Steve Crawford of online jobs and training partner Yotspot, believes AI will play an increasingly important part within the maritime industry. 'We will see a rise in automated supply chains within the commercial sector such as on cargo vessels and tankers, but demand for autonomous shipping is on the horizon.'
Mr Crawford believes yachting is 'such a personable industry’ that he can't imagine a yacht future without a human master at the helm, but he could see flag state manning requirements including more AI roles:
'For example, we may eventually feel completely comfortable leaving a yacht on autopilot (with all crew off duty during a night passage) with an anti-collision avoidance system (AI) running the bridge.'
The demand for more qualified crew and the larger vessels could open up exciting possibilities for more adventurous sailing to more remote regions such as Asia and the Pacific.

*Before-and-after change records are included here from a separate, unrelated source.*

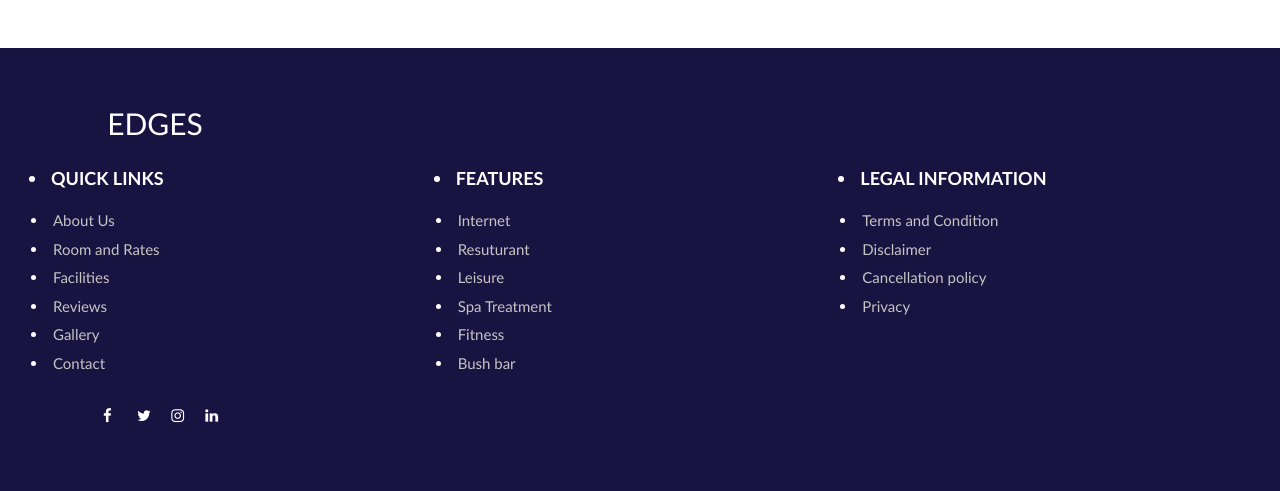
Repository: Syfon01/hotel-website
Page: index.html
These files come from the project's save history. The page is drawn as it stood at one moment and after a run of saves; the edit follows.
The browser window is 1280 px wide. The pictures show the part of the page from y = 2361 to 2852 px (the page is 2852 px tall).

Above is the page before, as saved 2020-06-09 18:49:28.

### index.html
<!doctype html>
<html lang="en">
  <head>
    <title>Title</title>
    <!-- Required meta tags -->
    <meta charset="utf-8">
    <meta name="viewport" content="width=device-width, initial-scale=1, shrink-to-fit=no">
  <!-- font awesome -->
  <link rel="stylesheet" href="https://cdnjs.cloudflare.com/ajax/libs/font-awesome/4.7.0/css/font-awesome.min.css">
    <!-- Bootstrap CSS -->
    <link rel="stylesheet" href="https://stackpath.bootstrapcdn.com/bootstrap/4.3.1/css/bootstrap.min.css" integrity="sha384-ggOyR0iXCbMQv3Xipma34MD+dH/1fQ784/j6cY/iJTQUOhcWr7x9JvoRxT2MZw1T" crossorigin="anonymous">
    <link rel="stylesheet" href="room.css">
    <link rel="stylesheet" href="style.css">

  </head>
  <body>
    <!-- header, navbar -->
    <section class="top__section">
      <div class="top__content">
        <div class="container">
          <div class="icons">
            <i class="fa fa-facebook"></i>
            <i class="fa fa-twitter"></i>
            <i class="fa fa-instagram"></i>
            <i class="fa fa-linkedin"></i>
          </div>

          <div class="select">
            <p>English</p><span><i class="fa fa-angle-down"></i></span>
            <p class="x">NGN</p><span><i class="fa fa-angle-down"></i></span>
          </div>
        </div>
      </div>
    </section>

    <section class="main__frame">
      <nav>
        <input type="checkbox" name="" id="check">
        <label for="check" class="checkbtn"><span class="hamburger"></span></label>
        <label class="navBrand">EDGES</label>
        <ul>
          <li><a href="#" class="active">Home</a></li>
          <li><a href="#">About us</a></li>
          <li><a href="#">Room and Rates</a></li>
          <li><a href="#">Facilities</a></li>
          <li><a href="#">Gallery</a></li>
          <li><a href="#">Review</a></li>
          <li><a href="#">Contact</a></li>
        </ul>
      </nav>

      <div class="text-center text-white pt-5">
        <div class="container cont-head pt-5">
          <div class="vert-head pt-5">
            <h1 class="home pb-3">
              Our Rooms
            </h1>
            <div class="col-12 mx-auto">
              <p>
                Enjoy ultimate relaxation in one of our 94 rooms, including 27 spacious suites, designed with your comfort in
                mind.
                All
                rooms offer free high-speed wireless internet, natural light, as well as coffee and tea facilities. Return
                after a
                full
                day of work or sightseeing and unwind in style.
              </p>
            </div>
          </div>

        </div>
      </div>
    </section>

    <!-- carousel section -->
    <section id="carousel-section">
      <div class="container mt-5">
        <div class="row py-4">
          <div class="col-md-7 col-lg-7 col-12 col-sm-12">
            <div id="carouselExampleIndicators" class="carousel slide" data-ride="carousel">
              <ol class="carousel-indicators">
                <li data-target="#carouselExampleIndicators" data-slide-to="0" class="active"></li>
                <li data-target="#carouselExampleIndicators" data-slide-to="1"></li>
                <li data-target="#carouselExampleIndicators" data-slide-to="2"></li>
              </ol>
              <div class="carousel-inner">
                <div class="carousel-item active">
                  <img src="./img/hotel1.png" class="d-block w-100 img-carousel img-fluid" alt="...">
                </div>
                <div class="carousel-item">
                  <img src="./img/hotel2.png" class="d-block w-100 img-carousel img-fluid" alt="...">
                </div>
                <div class="carousel-item">
                  <img src="./img/hotel3.png" class="d-block w-100 img-carousel img-fluid" alt="...">
                </div>
              </div>

            </div>
          </div>
          <div class="col-md-5 col-lg-5 col-12 col-sm-12">
            <div class="hovertext">
              <h4 class="text-purple mb-4">Standard Room</h4>
              <p class="text-purple"><span class="p-font-weight">Bed type </span>: 1 King sized bed</p>
              <p class="text-purple"><span class="p-font-weight">Size</span> : 25m2</p>
              <p class="text-purple"><span class="p-font-weight">Max.guest </span>: 2 Adults and a child</p>
              <p class="text-purple mb-4"><span class="p-font-weight p-20">#16,700</span> /night</p>
              <button class="btn btn-purple px-5">Book Now</button>
            </div>
          </div>
        </div>

        <div class="row py-4">
          <div class="col-md-7 col-lg-7 col-12 col-sm-12">
            <div id="carouselExampleIndicators" class="carousel slide" data-ride="carousel">
              <ol class="carousel-indicators">
                <li data-target="#carouselExampleIndicators" data-slide-to="0" class="active"></li>
                <li data-target="#carouselExampleIndicators" data-slide-to="1"></li>
                <li data-target="#carouselExampleIndicators" data-slide-to="2"></li>
              </ol>
              <div class="carousel-inner">
                <div class="carousel-item active">
                  <img src="./img/hotel2.png" class="d-block w-100 img-carousel img-fluid" alt="...">
                </div>
                <div class="carousel-item">
                  <img src="./img/hotel3.png" class="d-block w-100 img-carousel img-fluid" alt="...">
                </div>
                <div class="carousel-item">
                  <img src="./img/hotel4.png" class="d-block w-100 img-carousel img-fluid" alt="...">
                </div>
              </div>

            </div>
          </div>
          <div class="col-md-5 col-lg-5 col-12 col-sm-12">
          <div class="hovertext">
            <h4 class="text-purple mb-4">Deluxe Room</h4>
            <p class="text-purple"><span class="p-font-weight">Bed type </span>: 1 King sized bed</p>
            <p class="text-purple"><span class="p-font-weight">Size</span> : 29m2</p>
            <p class="text-purple"><span class="p-font-weight">Max.guest </span>: 2 Adults and a child</p>
            <p class="text-purple mb-4"><span class="p-font-weight p-20">#16,700</span> /night</p>
            <button class="btn btn-purple px-5">Book Now</button>
          </div>
          </div>
        </div>

        <div class="row py-4">
          <div class="col-md-7 col-lg-7 col-12 col-sm-12">
            <div id="carouselExampleIndicators" class="carousel slide" data-ride="carousel">
              <ol class="carousel-indicators">
                <li data-target="#carouselExampleIndicators" data-slide-to="0" class="active"></li>
                <li data-target="#carouselExampleIndicators" data-slide-to="1"></li>
                <li data-target="#carouselExampleIndicators" data-slide-to="2"></li>
              </ol>
              <div class="carousel-inner">
                <div class="carousel-item active">
                  <img src="./img/hotel3.png" class="d-block w-100 img-carousel h-50 img-fluid" alt="...">
                </div>
                <div class="carousel-item">
                  <img src="./img/hotel4.png" class="d-block w-100 img-carousel img-fluid" alt="...">
                </div>
                <div class="carousel-item">
                  <img src="./img/hotel1.png" class="d-block w-100 img-carousel img-fluid" alt="...">
                </div>
              </div>

            </div>
          </div>
          <div class="col-md-5 col-lg-5 col-12 col-sm-12">
          <div class="hovertext">
            <h4 class="text-purple mb-4">Standard Deluxe Room</h4>
            <p class="text-purple"><span class="p-font-weight">Bed type </span>: 1 King sized bed</p>
            <p class="text-purple"><span class="p-font-weight">Size</span> : 48m2</p>
            <p class="text-purple"><span class="p-font-weight">Max.guest </span>: 2 Adults and a child</p>
            <p class="text-purple mb-4"><span class="p-font-weight p-20">#21,000</span> /night</p>
            <button class="btn btn-purple px-5">Book Now</button>
          </div>
          </div>
        </div>

        <div class="row py-4">
          <div class="col-md-7 col-lg-7 col-12 col-sm-12">
            <div id="carouselExampleIndicators" class="carousel slide" data-ride="carousel">
              <ol class="carousel-indicators">
                <li data-target="#carouselExampleIndicators" data-slide-to="0" class="active"></li>
                <li data-target="#carouselExampleIndicators" data-slide-to="1"></li>
                <li data-target="#carouselExampleIndicators" data-slide-to="2"></li>
              </ol>
              <div class="carousel-inner">
                <div class="carousel-item active">
                  <img src="./img/hotel4.png" class="d-block w-100 img-carousel h-50 img-fluid" alt="...">
                </div>
                <div class="carousel-item">
                  <img src="./img/hotel2.png" class="d-block w-100 img-carousel img-fluid" alt="...">
                </div>
                <div class="carousel-item">
                  <img src="./img/hotel1.png" class="d-block w-100 img-carousel img-fluid" alt="...">
                </div>
              </div>

            </div>
          </div>
          <div class="col-md-5 col-lg-5 col-12 col-sm-12">
            <div class="hovertext">
              <h4 class="text-purple mb-4">Executive Room</h4>
              <p class="text-purple"><span class="p-font-weight">Bed type </span>:2 twins or 1 King sized bed</p>
              <p class="text-purple"><span class="p-font-weight">Size</span> : 48m2</p>
              <p class="text-purple"><span class="p-font-weight">Max.guest </span>: 2 Adults and a child</p>
              <p class="text-purple mb-4"><span class="p-font-weight p-20">#25,000</span> /night</p>
              <button class="btn btn-purple px-5">Book Now</button>
            </div>
          </div>
        </div>
      </div>
    </section>

    <!-- explore section  -->
    <div class="explore py-4 mb-4">
      <div class='hero'>
        <div class="cont-vert d-none d-md-block d-lg-block">
          <div class="text-center vert col-12">
            <h1>
              Explore and see what comfort really is
            </h1>
            <img src="./img/play.svg" class="img-fluid" alt="" srcset="">
          </div>
        </div>

        <div class="d-sm-block d-lg-none d-md-none py-5">
          <div class="text-center col-12 py-5">
            <h2 class="pt-5">
              Explore and see what comfort really is
            </h2>
            <img src="./img/play.svg" class="img-fluid pt-2" alt="" srcset="">
          </div>
        </div>

      </div>
</div>
<!-- footer -->
<footer>
  <h2>Edges</h2>



  <div class="row">

    <div class="col-md-4 col-6 col-lg-4 de-column">
      <ul class="d-row">
        <li id="theader">Quick Links </li>
        <li><a href="#">About Us </a></li>
        <li><a href="#"> Room and Rates</a></li>
        <li><a href="#"> Facilities</a></li>
        <li><a href="#">Reviews</a> </li>
        <li><a href="#">Gallery</a> </li>
        <li><a href="#"> Contact</a></li>
      </ul>
    </div>

    <div class="col-md-4 col-6 col-lg-4 de-column">
      <ul class="d-row">
        <li id="theader">Features </li>
        <li><a href="#">Internet</a></li>
        <li><a href="#">Resuturant</a> </li>
        <li><a href="#">Leisure</a> </li>
        <li> <a href="#">Spa Treatment</a></li>
        <li><a href="#">Fitness </a></li>
        <li><a href="#">Bush bar </a></li>
      </ul>
    </div>

    <div class="col-md-4 col-6 col-lg-4  de-column">
      <ul class="d-row">
        <li id="theader"> Legal Information</li>
        <li><a href="#">Terms and Condition </a></li>
        <li><a href="#">Disclaimer</a> </li>
        <li> <a href="#">Cancellation policy</a></li>
        <li><a href="#">Privacy</a> </li>
      </ul>
    </div>


  </div>


  <div class="links">
    <i class="fa fa-facebook"><a href="#"></a></i>
    <i class="fa fa-twitter"><a href="#"></a></i>
    <i class="fa fa-instagram"><a href="#"></a></i>
    <i class="fa fa-linkedin"><a href="#"></a></i>

  </div>
</footer>


    <!-- Optional JavaScript -->
    <!-- jQuery first, then Popper.js, then Bootstrap JS -->
    <script src="https://code.jquery.com/jquery-3.3.1.slim.min.js" integrity="sha384-q8i/X+965DzO0rT7abK41JStQIAqVgRVzpbzo5smXKp4YfRvH+8abtTE1Pi6jizo" crossorigin="anonymous"></script>
    <script src="https://cdnjs.cloudflare.com/ajax/libs/popper.js/1.14.7/umd/popper.min.js" integrity="sha384-UO2eT0CpHqdSJQ6hJty5KVphtPhzWj9WO1clHTMGa3JDZwrnQq4sF86dIHNDz0W1" crossorigin="anonymous"></script>
    <script src="https://stackpath.bootstrapcdn.com/bootstrap/4.3.1/js/bootstrap.min.js" integrity="sha384-JjSmVgyd0p3pXB1rRibZUAYoIIy6OrQ6VrjIEaFf/nJGzIxFDsf4x0xIM+B07jRM" crossorigin="anonymous"></script>
  </body>
</html>

### room.css
.text-purple{
 color: #333333
}
.p-font-weight{
  font-weight: 500;
}
.p-20{
  font-size: 24px;
}
p{
  font-size: 18px;;
}
.btn-purple{
  background-color: #191341;
  color: #fff;
  border-radius: 5px;
}
.img-carousel{
  height: 300px!important;
}
.carousel-indicators li{
  border-radius: 100%;
  width: 8px;
  height: 8px;
}
.home-header{
  background-image: linear-gradient(to bottom, rgba(0, 0, 0, 0.4), rgba(0, 0, 0, 0.6)),
  url('https://res.cloudinary.com/syfon/image/upload/v1591642862/header.png');
  width: 100%;
  height: 75vh;
  background-size: cover;
  color: white;
  ;
}
.hero{
   background-image: linear-gradient(to bottom, rgba(25, 19, 65, 0.6), rgba(25, 19, 65, 0.8)),
   url('https://res.cloudinary.com/syfon/image/upload/v1591642863/explore.png');
   width: 100%;
   /* height: 75vh; */
   background-size: cover;
   color: white;
  ;
}

.vert{
  margin: 0;
  position: absolute;
  top: 50%;
  left: 50%;
  -ms-transform: translate(-50%, -50%);
  transform: translate(-50%, -50%);
}
.cont-vert{
  height: 400px;
  position: relative;
}

.cont-head {
  height: 400px;
  position: relative;
  z-index: 2;
}
@media screen and (min-width: 300px) and (max-width: 420px){
  .cont-head{
    min-height: 500px;
  }

}

@media (max-width: 991px) {
  #words {
    width: 100%;
    /* margin: auto;
      text-align: justify; */
  }

  .row {
    /* opacity: 0.4; */
    position: relative;
    overflow: hidden;
  }

  .col-md-7 {
    opacity: 1;
    display: block;
    width: 100%;
    height: auto;
    transition: .5s ease;
    backface-visibility: hidden;
  }

  .col-md-5 {
    opacity: 0;
    position: absolute;
    top: 2;
    left: 0;
    padding: 0em;
    line-height: 1;
    /* background-color: blue; */
    /* transform: translate(-50%, -50%); */
    /*-ms-transform: translate(-50%, -50%); */

  }

  .col-md-5 p {
    color: white
  }

  .col-md-5 h4 {
    color: white
  }

  .row:hover .col-md-7 {
    /* opacity: ; */

  }

  .row:hover .col-md-5 {
    opacity: 0.9;
    padding: 0em 1em;

  }

  .row:hover.btn-purple {
    opacity: 1;

  }

  .hovertext {
    padding: 1.5em 1em;
    background-color: #112966;

    /* font-size: 16px;
      padding: 16px 32px; */
  }

  .btn-purple {
    color: #191341;
    background-color: #fff;
    padding: 0.2em;
    font-size: 25px;
    margin-top: 0em;
    font-weight: bold;
  }

  .btn-purple:hover {
    background-color: rgb(3, 87, 3);
    color: white;
    border: none;
    outline: none
  }

  .carousel-indicators li {
    display: none
  }
}

### style.css
html * {
  margin: 0;
  padding: 0;
  box-sizing: border-box;
}

body {
  font-family: Calibri, 'Trebuchet MS', sans-serif;
  width: 100%;
  height: 100%;
}


/*  NAVBAR */
a {
  text-decoration: none;
}

.main__frame {
  width: 100%;
  /* height: calc(80vh - 50px); */
  background-image: url('https://res.cloudinary.com/syfon/image/upload/v1591642862/header.png');
  background-repeat: no-repeat;
  object-fit: cover;
  background-size: cover;
  position: relative;
}

.main__frame::after {
  content: '';
  position: absolute;
  top: 0;
  left: 0;
  width: 100%;
  height: 100%;
  z-index: 1;
  background: rgba(0, 0, 0, 0.5);
  color: #fff!important;
}

.top__section {
  width: 100%;
  height: 49px;
}

.top__content {
  max-width: 100%;
  height: 49px;
  background: #191341;
}

.top__content>.container {
  width: 80%;
  display: flex;
  flex-direction: row;
  justify-content: space-between;
  margin: 0 auto;
  color: #ffffff;
  padding-top: 15px;
}

.container>.icons {
  display: flex;
  flex-direction: row;
  width: 100px;
  font-size: 15px;
}

.icons i {
  margin-right: 25px;
}

.container {
  width: 80%;
  margin: 0 auto;
}

.container>.select {
  display: flex;
  flex-direction: row;
  width: 200px;
  font-size: 18px;

}

/* select section */
.select>p {
  margin-right: 10px;
}

.select>p.x {
  margin-left: 40px;
}

.select>span {
  line-height: 25px;
}

/* navigation */
nav {
  position: absolute;
  content: '';
  width: 100%;
  height: 80px;
  z-index: 2;
  padding: 0 4em;
}

nav .navBrand {
  /* font-family: Calibri; */
  font-style: normal;
  font-weight: bold;
  font-size: 45px;
  line-height: 70px;
  color: #ffff;
  z-index: 2;
  float: left;
}

nav ul {
  float: right;
  list-style: none;
}

nav ul li {
  display: inline-block;
  line-height: 70px;
}

nav li a {
  font-family: Calibri;
  font-style: normal;
  font-weight: normal;
  font-size: 20px;
  line-height: 24px;
  color: #FFFFFF;
  padding: 8px 17px;
}

nav li a:hover {
  background: #191341;
  box-shadow: 2px 0px 2px rgba(0, 0, 0, 0.25);
  border-radius: 5px;
}

.checkbtn {
  float: right;
  position: relative;
  top: 32px;
  cursor: pointer;
  display: none;
}

#check {
  display: none;
}

/* Hamburger menu with CSS */
.hamburger,
.hamburger::before,
.hamburger::after {
  content: "";
  display: block;
  background: #fff;
  height: 3px;
  width: 1.8rem;
  border-radius: 4px;
  transition: all .4s ease-out;
}

.hamburger::before {
  transform: translateY(-8px);
}

.hamburger::after {
  transform: translateY(5px);
}

/* Hamburger icon switch to X */
#check:checked~.checkbtn .hamburger {
  transform: rotate(45deg);
  background: #fff;
}

#check:checked~.checkbtn .hamburger::after {
  transform: translateY(-3px) rotate(-90deg);
  background: #fff;
}

#check:checked~.checkbtn .hamburger::before {
  opacity: 0;
}

/* media Query */

/* mobile */
@media screen and (min-width: 300px) and (max-width: 420px) {

  /* top icons */
  .container>.icons {
    width: 30%;
    font-size: 12px;
  }

  .icons i {
    margin-right: 20px;
  }

  .container>.select {
    width: 40%;
    font-size: 12px;
  }

  .select>p.x {
    margin-left: 20px;
  }

  .select>span {
    line-height: 18px;
  }

  .top__content>.container {
    width: 80% !important;
  }

  nav {
    padding: 0 2.4em !important;
  }

  nav .navBrand {
    font-size: 27px !important;
  }
}

/* small tablet */
@media screen and (min-width: 550px) and (max-width: 772px) {

  .container>.select {
    font-size: 12px;
  }

  .select>span {
    line-height: 18px;
  }

  nav {
    padding: 0 5em;
  }

  nav .navBrand {
    font-size: 33px;
  }
}

/* tablet */
@media screen and (min-width: 900px) and (max-width: 1250px) {
  .top__content>.container {
    width: 85%;
  }

  nav {
    padding: 0 4em;
  }

  nav .navBrand {
    font-size: 33px;
  }

  li a {
    font-size: 14px;
    padding: 8px 14px;
  }
}

@media screen and (min-width: 1250px) {
  nav {
    padding: 0 8em;
  }

}

/* navbar */
@media screen and (max-width: 852px) {
  .checkbtn {
    display: block;
  }

  nav ul {
    position: fixed;
    width: 100%;
    height: 100%;
    background: rgba(0, 0, 0, 0.9);
    top: 110px;
    left: -100%;
    text-align: center;
    transition: all .4s;
  }

  nav ul li {
    display: block;
    margin: 50px 0;
    line-height: 30px;
  }

  nav ul li a {
    font-size: 20px;
  }

  li a:hover,
  a.active {
    background: none;
    color: #191341;
  }

  #check:checked~ul {
    left: 0;
  }
}



/* footer  */
footer {
  color: white;
  padding: 3em;
  background-color: #191341;
}

footer h2 {
  width: 90%;
  margin: auto;
  font-size: 30px;
  padding: 0.3em 0em;
  text-transform: uppercase
}

.de-table {

  margin: auto;
  width: 95%;
  display: flex;
  padding-left: 2em;

}

.de-table ul {
  list-style-type: none;
}

.de-column {
  width: 40%
}

#theader {
  padding-top: 12px;
  padding-bottom: 12px;
  text-align: left;
  font-weight: bold;
  font-size: 18px;
  line-height: 32px;
  text-transform: uppercase;
}

.d-row li {
  padding: 3px;
  font-size: 15px
}

.d-row li a {
  color: rgb(199, 196, 196);
  text-decoration: none;
  padding: 2px
}

.links {

  padding: 1em 2.5em;

}

.links .fa {
  padding: 15px;
  cursor: pointer;
  width: 15px;
  height: 15px;
  font-size: 15px;
  text-decoration: none;

}

@media (max-width: 991px) {
  footer {
    /* text-align: center; */
    color: white;
    padding-left: 2em
  }

  .d-table {
    display: block;

    padding: 0em
  }

  .de-column {
    width: 100%;
    padding: 1em;

  }

  footer h2 {
    padding: 0.5em
  }

  #theader {

    line-height: 7px;

  }
}

.d-row>li[

]

After the next 4 saves:
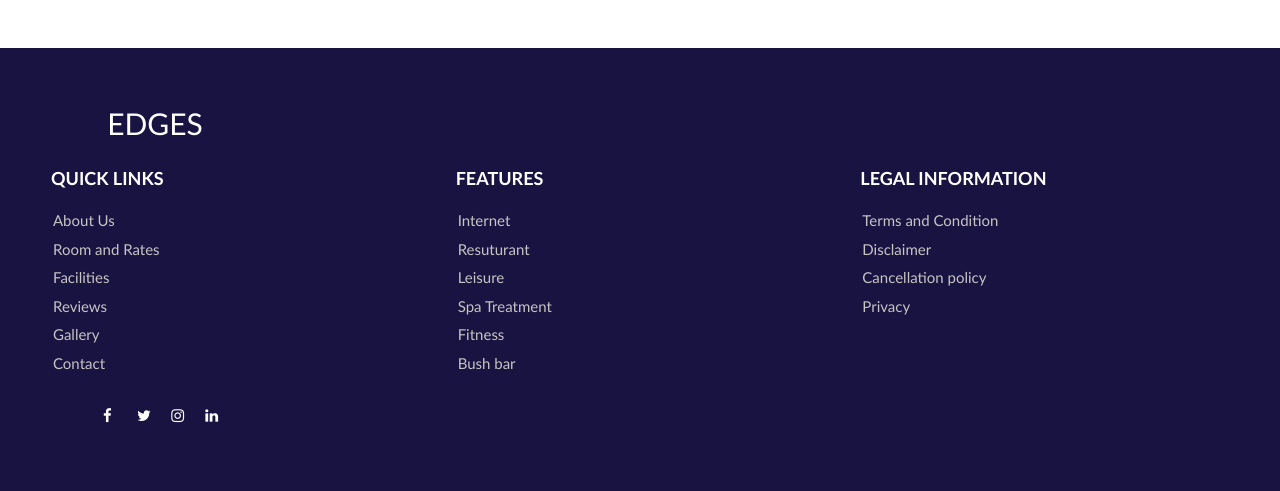
The 4 saves are shown as one change because they came seconds apart.
The last was saved 10 s later.
--- a/style.css
+++ b/style.css
@@ -418,6 +418,6 @@ footer h2 {
   }
 }
 
-.d-row>li[
-
-]
+.d-row>li{
+  list-style: none;
+}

Most partners also agreed the Maritime Labour Convention (MLC) has been beneficial in general to the superyacht industry, as it sets out the responsibilities of ship owners to their seafarer crew, and it has helped inform seafarers of their rights and entitlements – leading to more informed decisions - such as what to look out for in their Seafarer Employment Agreements.
Karen Passman of research-based training and coaching partner Impact Crew – which works with the superyacht industry to improve leadership skills – agreed that addressing bullying and harassment was still an important issue for the community to face head on.
Impact Crew – which is planning to offer its leadership expertise to the wider maritime community – is also about to release some conclusions on the subject of manning strategies for the Merchant Navy sector, added Ms Passman.
'What has come out of our research is the impact that the leaders have on the onboard culture. My angle is how we get the right culture onboard versus the legislation working to manage bullying and harassment.'
Individual profiles of the Nautilus International strategic yacht partners will appear in the Telegraph feature pages on the Nautilus website over the coming months.
Top image collage: from left to right are staff from Red Square Medical, and West Nautical.